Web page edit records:
####################
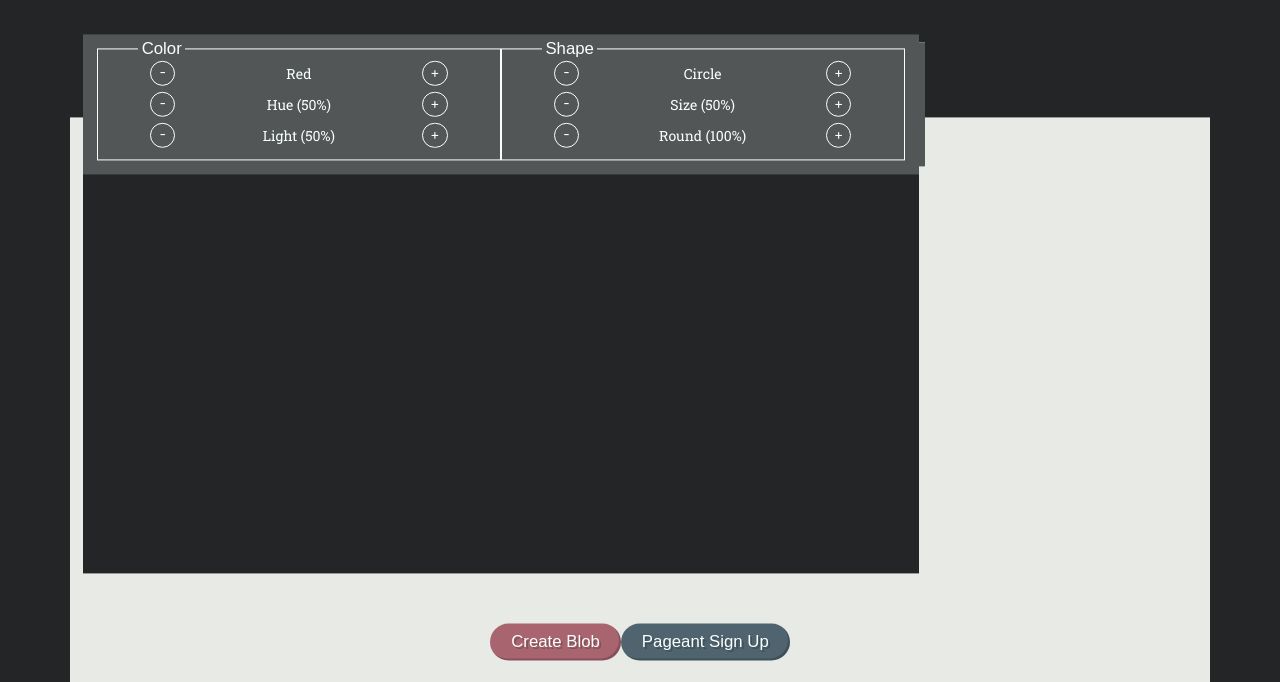
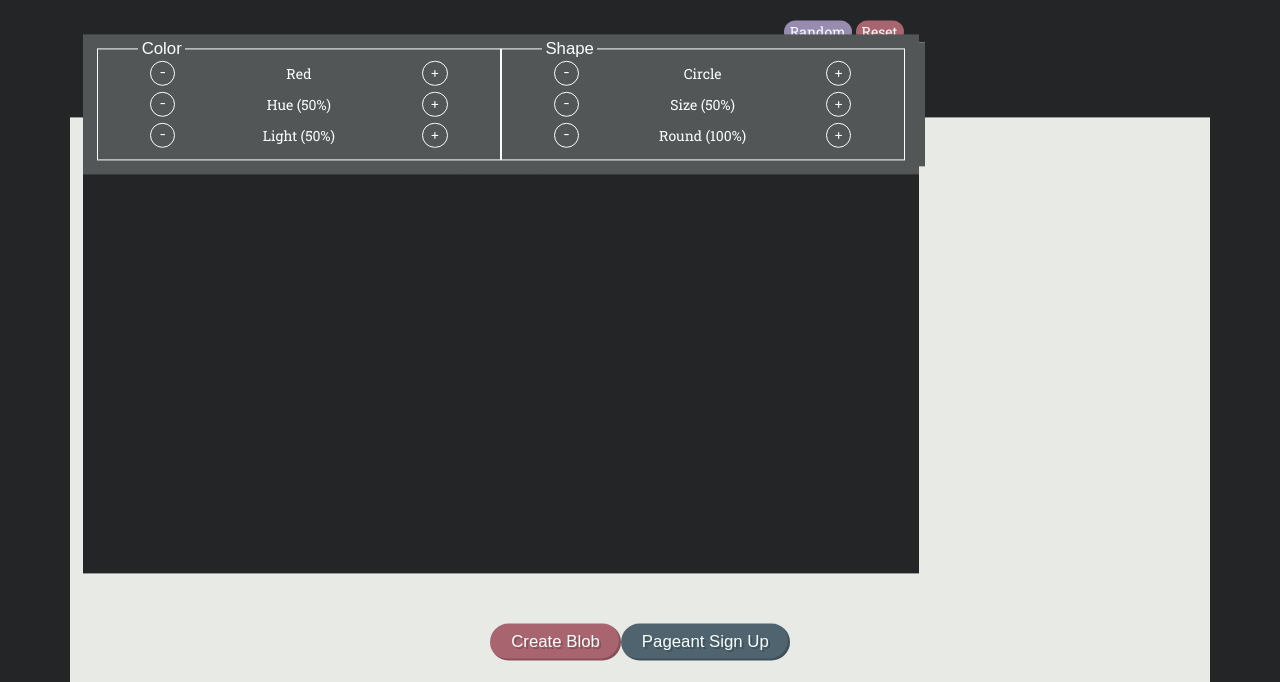
Before and after one commit to serelath/SMCSpring_2019, a PHP site: page /class04hw/index.html in a window 1280 px wide, after a click on "Create Blob". Shown: the top 682 px of the page. Run offline with PHP 8.4, Linux system fonts and the light colour scheme; some web fonts are replaced.

Commit message:
Added randomizer click functions

```diff
--- a/class04hw/index.html
+++ b/class04hw/index.html
@@ -37,6 +37,11 @@
                                     <div></div>
                                 </div>
                             </div>
+                            <!-- Custom Buttons -->
+                           <div class="col-12 custom-buttons text-right">
+                               <button id="random">Random</button>
+                               <button id="reset">Reset</button>
+                           </div>
                             <!-- Customize Menu -->
                             <div id="customize" class="col-12 p-3">
                                 <div class="customizer text-center col-6">
@@ -110,6 +115,32 @@
 
         $(document).ready(function() {
 
+            //random
+            $('#random').click(function() {
+                var hueRandom = Math.random()*360;
+                var lightRandom = Math.random()*1 + 0.25;
+                var borderRandom = Math.random()*50;
+                var scaleRandom = Math.random()*1.25 + 0.5;
+                var randomize = {
+                    'filter' : 'hue-rotate(' + hueRandom + 'deg) brightness(' + lightRandom +')',
+                    'border-radius' : borderRandom + '%',
+                    'transform' : 'translate(-50%, -50%) scale(' + scaleRandom + ')',
+                };
+
+               $("#blob").css(randomize);
+                $(".eyes div").css(reset);
+            });
+
+            //reset
+            $('#reset').click(function() {
+                            var reset = {
+                'filter' : '',
+                'border-radius' : '',
+                'transform' : 'translate(-50%, -50%)',
+            };
+
+                $("#blob").css(reset);
+            })
         });
 
     </script>
--- a/class04hw/styles/css/style.css
+++ b/class04hw/styles/css/style.css
@@ -86,6 +86,9 @@ body {
         max-height: 90%;
         background-color: #A8646F;
         top: 40% !important;
+        -webkit-transition: 0.2s;
+        -o-transition: 0.2s;
+        transition: 0.2s;
         position: absolute;
         top: 50%;
         left: 50%;
@@ -106,6 +109,18 @@ body {
             left: 24%; }
           .container #content-area #blob-container #blob .eyes div:nth-child(2) {
             right: 24%; }
+      .container #content-area #blob-container .custom-buttons {
+        position: absolute;
+        bottom: 130px; }
+        .container #content-area #blob-container .custom-buttons button {
+          border: none;
+          color: #F9FFFD !important;
+          border-radius: 30px;
+          font-family: "Roboto Slab", serif; }
+          .container #content-area #blob-container .custom-buttons button:first-child {
+            background-color: #978CAF; }
+          .container #content-area #blob-container .custom-buttons button:nth-child(2) {
+            background-color: #A8646F; }
       .container #content-area #blob-container #customize {
         background-color: #535657;
         position: absolute;
--- a/class04hw/styles/scss/_variables.scss
+++ b/class04hw/styles/scss/_variables.scss
@@ -1,7 +1,7 @@
 //Colors
 $lightBeige : #E8EAE5;
 $darkBeige: #535657;
-$lavender: #BEB3D6;
+$lavender: #978CAF;
 $darkTeal: #4F646F;
 $red: #A8646F;
 $lightRed: #C48184;
--- a/class04hw/styles/scss/style.scss
+++ b/class04hw/styles/scss/style.scss
@@ -90,6 +90,7 @@ body {
                 max-height: 90%;
                 background-color: $red;
                 top: 40% !important;
+                transition: 0.2s;
                 @include centerer;
                 @include circle(25vmin);
 
@@ -107,11 +108,36 @@ body {
                     }
                 }
             }
+
+
             //customizer
+
+            //buttons
+            .custom-buttons {
+                position: absolute;
+                bottom: 130px;
+
+                button {
+                    border: none;
+                    color: $white !important;
+                    border-radius: 30px;
+                    font-family: $textFont;
+                    &:first-child {
+                        background-color: $lavender;
+                    }
+                    &:nth-child(2) {
+                        background-color: $red;
+                    }
+                }
+            }
+
+            //menu
             #customize {
                 background-color: $darkBeige;
                 position: absolute;
                 bottom: -1px;
+
+                //menu
 
                 .customizer {
                     border: 1px solid $white;
```
Also changed, not shown: 1 other file.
####################
Exercise aim: Retype each record exactly as it appears above and drop the images.

Answer section:
Before and after one commit to serelath/SMCSpring_2019, a PHP site: page /class04hw/index.html in a window 1280 px wide, after a click on "Create Blob". Shown: the top 682 px of the page. Run offline with PHP 8.4, Linux system fonts and the light colour scheme; some web fonts are replaced.

Commit message:
Added randomizer click functions

```diff
--- a/class04hw/index.html
+++ b/class04hw/index.html
@@ -37,6 +37,11 @@
                                     <div></div>
                                 </div>
                             </div>
+                            <!-- Custom Buttons -->
+                           <div class="col-12 custom-buttons text-right">
+                               <button id="random">Random</button>
+                               <button id="reset">Reset</button>
+                           </div>
                             <!-- Customize Menu -->
                             <div id="customize" class="col-12 p-3">
                                 <div class="customizer text-center col-6">
@@ -110,6 +115,32 @@
 
         $(document).ready(function() {
 
+            //random
+            $('#random').click(function() {
+                var hueRandom = Math.random()*360;
+                var lightRandom = Math.random()*1 + 0.25;
+                var borderRandom = Math.random()*50;
+                var scaleRandom = Math.random()*1.25 + 0.5;
+                var randomize = {
+                    'filter' : 'hue-rotate(' + hueRandom + 'deg) brightness(' + lightRandom +')',
+                    'border-radius' : borderRandom + '%',
+                    'transform' : 'translate(-50%, -50%) scale(' + scaleRandom + ')',
+                };
+
+               $("#blob").css(randomize);
+                $(".eyes div").css(reset);
+            });
+
+            //reset
+            $('#reset').click(function() {
+                            var reset = {
+                'filter' : '',
+                'border-radius' : '',
+                'transform' : 'translate(-50%, -50%)',
+            };
+
+                $("#blob").css(reset);
+            })
         });
 
     </script>
--- a/class04hw/styles/css/style.css
+++ b/class04hw/styles/css/style.css
@@ -86,6 +86,9 @@ body {
         max-height: 90%;
         background-color: #A8646F;
         top: 40% !important;
+        -webkit-transition: 0.2s;
+        -o-transition: 0.2s;
+        transition: 0.2s;
         position: absolute;
         top: 50%;
         left: 50%;
@@ -106,6 +109,18 @@ body {
             left: 24%; }
           .container #content-area #blob-container #blob .eyes div:nth-child(2) {
             right: 24%; }
+      .container #content-area #blob-container .custom-buttons {
+        position: absolute;
+        bottom: 130px; }
+        .container #content-area #blob-container .custom-buttons button {
+          border: none;
+          color: #F9FFFD !important;
+          border-radius: 30px;
+          font-family: "Roboto Slab", serif; }
+          .container #content-area #blob-container .custom-buttons button:first-child {
+            background-color: #978CAF; }
+          .container #content-area #blob-container .custom-buttons button:nth-child(2) {
+            background-color: #A8646F; }
       .container #content-area #blob-container #customize {
         background-color: #535657;
         position: absolute;
--- a/class04hw/styles/scss/_variables.scss
+++ b/class04hw/styles/scss/_variables.scss
@@ -1,7 +1,7 @@
 //Colors
 $lightBeige : #E8EAE5;
 $darkBeige: #535657;
-$lavender: #BEB3D6;
+$lavender: #978CAF;
 $darkTeal: #4F646F;
 $red: #A8646F;
 $lightRed: #C48184;
--- a/class04hw/styles/scss/style.scss
+++ b/class04hw/styles/scss/style.scss
@@ -90,6 +90,7 @@ body {
                 max-height: 90%;
                 background-color: $red;
                 top: 40% !important;
+                transition: 0.2s;
                 @include centerer;
                 @include circle(25vmin);
 
@@ -107,11 +108,36 @@ body {
                     }
                 }
             }
+
+
             //customizer
+
+            //buttons
+            .custom-buttons {
+                position: absolute;
+                bottom: 130px;
+
+                button {
+                    border: none;
+                    color: $white !important;
+                    border-radius: 30px;
+                    font-family: $textFont;
+                    &:first-child {
+                        background-color: $lavender;
+                    }
+                    &:nth-child(2) {
+                        background-color: $red;
+                    }
+                }
+            }
+
+            //menu
             #customize {
                 background-color: $darkBeige;
                 position: absolute;
                 bottom: -1px;
+
+                //menu
 
                 .customizer {
                     border: 1px solid $white;
```
Also changed, not shown: 1 other file.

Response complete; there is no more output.